Some authors recommend antibiotic treatment to reduce mortality during an acute outbreak of the disease in the herd [8, 19]. Antibiotic treatment only affects clostridia.

However, it should be noted that toxins, playing the crucial role in the pathogenesis, are not influenced by antibiotics. Due to the peracute course of disease, treatment of sick animals is not possible.

It is possible to vaccinate sows against C. novyi. In Germany, two vaccines for pigs are commercially available (Suiseng®, LABORATORIOS HIPRA, S.A; Covexin® 8, Zoetis Germany GmbH).

In the event of an acute outbreak, the manufacturers recommend vaccinating the entire herd twice, at an interval of four weeks. Subsequently, sows can be vaccinated three weeks antepartum [8, 14].

Vaccination with Suiseng® has shown to induce neutralising antibodies against the alpha toxin and reduce clinical signs [9]. Jandowsky et al [11] even consider vaccination prophylaxis essential when pigs are kept outdoors.


Measures and follow-up in the current case

As the number of deaths in the described case accumulated, the sow herd was initially treated with amoxicillin to reduce the clostridial load. Simultaneously, the sow herd was vaccinated against C. novyi (Suiseng®, LABORATORIOS HIPRA, S.A).

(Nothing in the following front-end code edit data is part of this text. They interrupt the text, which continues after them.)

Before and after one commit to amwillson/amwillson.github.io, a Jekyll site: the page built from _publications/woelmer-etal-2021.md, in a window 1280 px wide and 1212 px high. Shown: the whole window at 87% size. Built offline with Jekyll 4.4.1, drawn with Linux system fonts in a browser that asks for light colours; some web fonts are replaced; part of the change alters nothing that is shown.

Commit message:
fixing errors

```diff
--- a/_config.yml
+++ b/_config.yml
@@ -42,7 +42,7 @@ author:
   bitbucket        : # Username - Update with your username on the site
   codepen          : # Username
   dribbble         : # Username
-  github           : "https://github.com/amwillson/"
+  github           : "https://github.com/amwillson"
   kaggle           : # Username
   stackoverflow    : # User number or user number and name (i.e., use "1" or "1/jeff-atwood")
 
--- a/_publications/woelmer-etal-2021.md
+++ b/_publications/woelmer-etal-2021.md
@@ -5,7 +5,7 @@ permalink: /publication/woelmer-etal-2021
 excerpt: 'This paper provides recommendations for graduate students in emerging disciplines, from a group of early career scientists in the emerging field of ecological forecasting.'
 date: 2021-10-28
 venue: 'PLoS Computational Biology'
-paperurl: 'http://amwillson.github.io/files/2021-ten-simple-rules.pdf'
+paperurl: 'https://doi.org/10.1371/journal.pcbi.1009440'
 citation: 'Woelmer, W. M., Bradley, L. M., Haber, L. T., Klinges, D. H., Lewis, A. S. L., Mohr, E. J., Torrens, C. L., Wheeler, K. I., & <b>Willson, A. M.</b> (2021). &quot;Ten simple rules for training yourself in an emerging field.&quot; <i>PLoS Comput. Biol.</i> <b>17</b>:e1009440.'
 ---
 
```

After four weeks, at the time of the booster vaccination, only one additional sow had died. However, this occurred after a difficult farrowing and the death was not associated with C. novyi.

To permanently minimise the risk, it was recommended to continue the vaccination of the sows against C. novyi, to improve the climate in the gestating unit and to check the sows‘ body condition and adapt it if necessary.

Furthermore, the farm was advised to disinfect the water with chlorine dioxide. Here, it was important to increase the concentration of chlorine dioxide slowly over an extended period of time to avoid a sudden release of biofilm in the pipes.

In practice, the combination of water disinfection with chlorine dioxide, an initial antibiotic treatment of the animals and the simultaneous vaccination of the sows against C. novyi has proven to be a successful approach. In similar cases associated with C. novyi infections, no further deaths occurred after these measures.